Year : 1968  |  Volume : 16  |  Issue : 3  |  Page : 142-145

Combined central membranous and anterior suture cataract in a family


Minto Ophthalmic Hospital, Bangalore, India

Date of Web Publication24-Dec-2007

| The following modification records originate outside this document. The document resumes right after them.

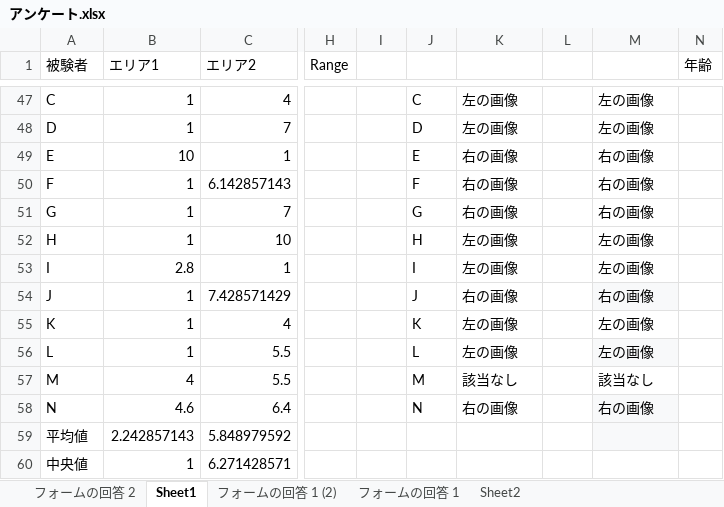
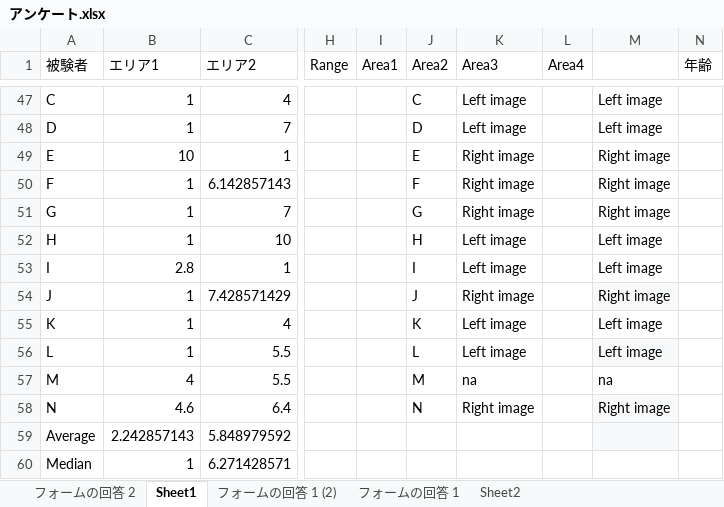
Before and after one commit to ToyamaKai/SotsuKen, an Excel workbook: 論文関係/アンケート.xlsx, sheet Sheet1, drawn as a sheet; only a part is shown, gaps mark what is left out; values as stored, in another font and other column widths than the file's, no borders; conditional formats not drawn; the diff covers the shown part only; the diff names each change by its address in the sheet, - before the commit and + after, or states it on an @@ line.

```diff
--- a/論文関係/アンケート.xlsx (sheet Sheet1)
+++ b/論文関係/アンケート.xlsx (sheet Sheet1)
-I1: (empty)
+I1: Area1
-J1: (empty)
+J1: Area2
-K1: (empty)
+K1: Area3
-L1: (empty)
+L1: Area4
-K47:K48 (Area3): 左の画像
+K47:K48 (Area3): Left image
-M47:M48: 左の画像
+M47:M48: Left image
-K49:K51 (Area3): 右の画像
+K49:K51 (Area3): Right image
-M49:M51: 右の画像
+M49:M51: Right image
-K52:K53 (Area3): 左の画像
+K52:K53 (Area3): Left image
-M52:M53: 左の画像
+M52:M53: Left image
-K54 (Area3): 右の画像
+K54 (Area3): Right image
-M54: 右の画像
+M54: Right image
-K55:K56 (Area3): 左の画像
+K55:K56 (Area3): Left image
-M55:M56: 左の画像
+M55:M56: Left image
-K57 (Area3): 該当なし
+K57 (Area3): na
-M57: 該当なし
+M57: na
-K58 (Area3): 右の画像
+K58 (Area3): Right image
-M58: 右の画像
+M58: Right image
-A59 (被験者): 平均値
+A59 (被験者): Average
-A60 (被験者): 中央値
+A60 (被験者): Median
```
Also changed, not shown: 3 added rows, 3 removed rows and 24 edited cells elsewhere in this sheet, sheet フォームの回答 1, 論文関係/Book1.xlsx.
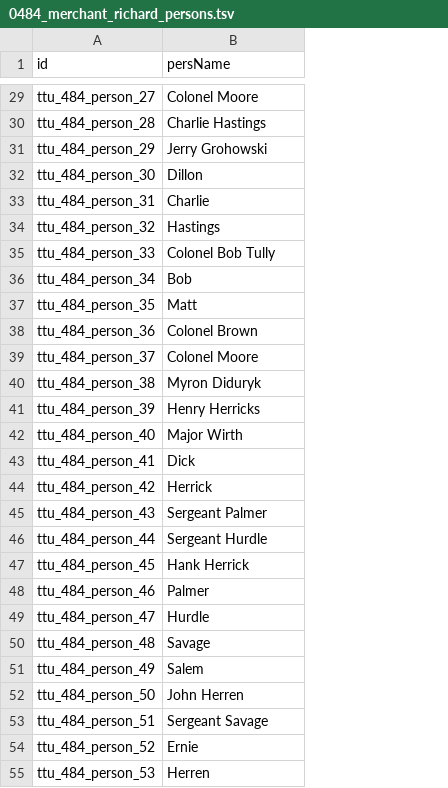
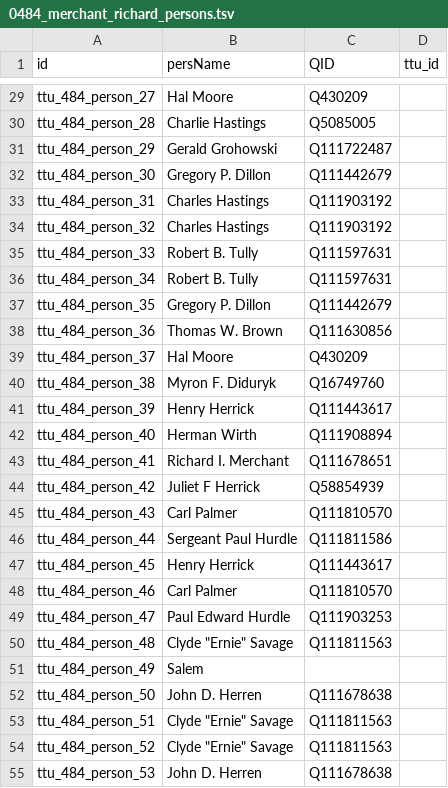
Before and after one commit to Dartmouth-Digital-History-Initiative/VNCA-Encoding, a TSV file: tsv/0484_merchant_richard_persons.tsv, drawn as a sheet; only a part is shown, gaps mark what is left out; the diff covers the shown part only; the diff names each change by its address in the sheet, - before the commit and + after, or states it on an @@ line.

```diff
--- a/tsv/0484_merchant_richard_persons.tsv
+++ b/tsv/0484_merchant_richard_persons.tsv
+column C (QID), rows 29-55: Q430209 | Q5085005 | Q111722487 | Q111442679 | Q111903192 | Q111903192 | Q111597631 | Q111597631 | Q111442679 | Q111630856 | Q430209 | Q16749760 | Q111443617 | Q111908894 | Q111678651 | Q58854939 | Q111810570 | Q111811586 | Q111443617 | Q111810570 | Q111903253 | Q111811563 |  | Q111678638 | Q111811563 | Q111811563 | Q111678638
+column D (ttu_id), empty
-B29 (persName): Colonel Moore
+B29 (persName): Hal Moore
-B31 (persName): Jerry Grohowski
+B31 (persName): Gerald Grohowski
-B32 (persName): Dillon
+B32 (persName): Gregory P. Dillon
-B33 (persName): Charlie
+B33 (persName): Charles Hastings
-B34 (persName): Hastings
+B34 (persName): Charles Hastings
-B35 (persName): Colonel Bob Tully
+B35 (persName): Robert B. Tully
-B36 (persName): Bob
+B36 (persName): Robert B. Tully
-B37 (persName): Matt
+B37 (persName): Gregory P. Dillon
-B38 (persName): Colonel Brown
+B38 (persName): Thomas W. Brown
-B39 (persName): Colonel Moore
+B39 (persName): Hal Moore
-B40 (persName): Myron Diduryk
+B40 (persName): Myron F. Diduryk
-B41 (persName): Henry Herricks
+B41 (persName): Henry Herrick
-B42 (persName): Major Wirth
+B42 (persName): Herman Wirth
-B43 (persName): Dick
+B43 (persName): Richard I. Merchant
-B44 (persName): Herrick
+B44 (persName): Juliet F Herrick
-B45 (persName): Sergeant Palmer
+B45 (persName): Carl Palmer
-B46 (persName): Sergeant Hurdle
+B46 (persName): Sergeant Paul Hurdle
-B47 (persName): Hank Herrick
+B47 (persName): Henry Herrick
-B48 (persName): Palmer
+B48 (persName): Carl Palmer
-B49 (persName): Hurdle
+B49 (persName): Paul Edward Hurdle
-B50 (persName): Savage
+B50 (persName): Clyde "Ernie" Savage
-B52 (persName): John Herren
+B52 (persName): John D. Herren
-B53 (persName): Sergeant Savage
+B53 (persName): Clyde "Ernie" Savage
-B54 (persName): Ernie
+B54 (persName): Clyde "Ernie" Savage
-B55 (persName): Herren
+B55 (persName): John D. Herren
```
Also changed, not shown: 109 edited cells elsewhere in this file.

Correspondence Address:
K Sundaresan
Minto Ophthalmic Hospital, Bangalore
India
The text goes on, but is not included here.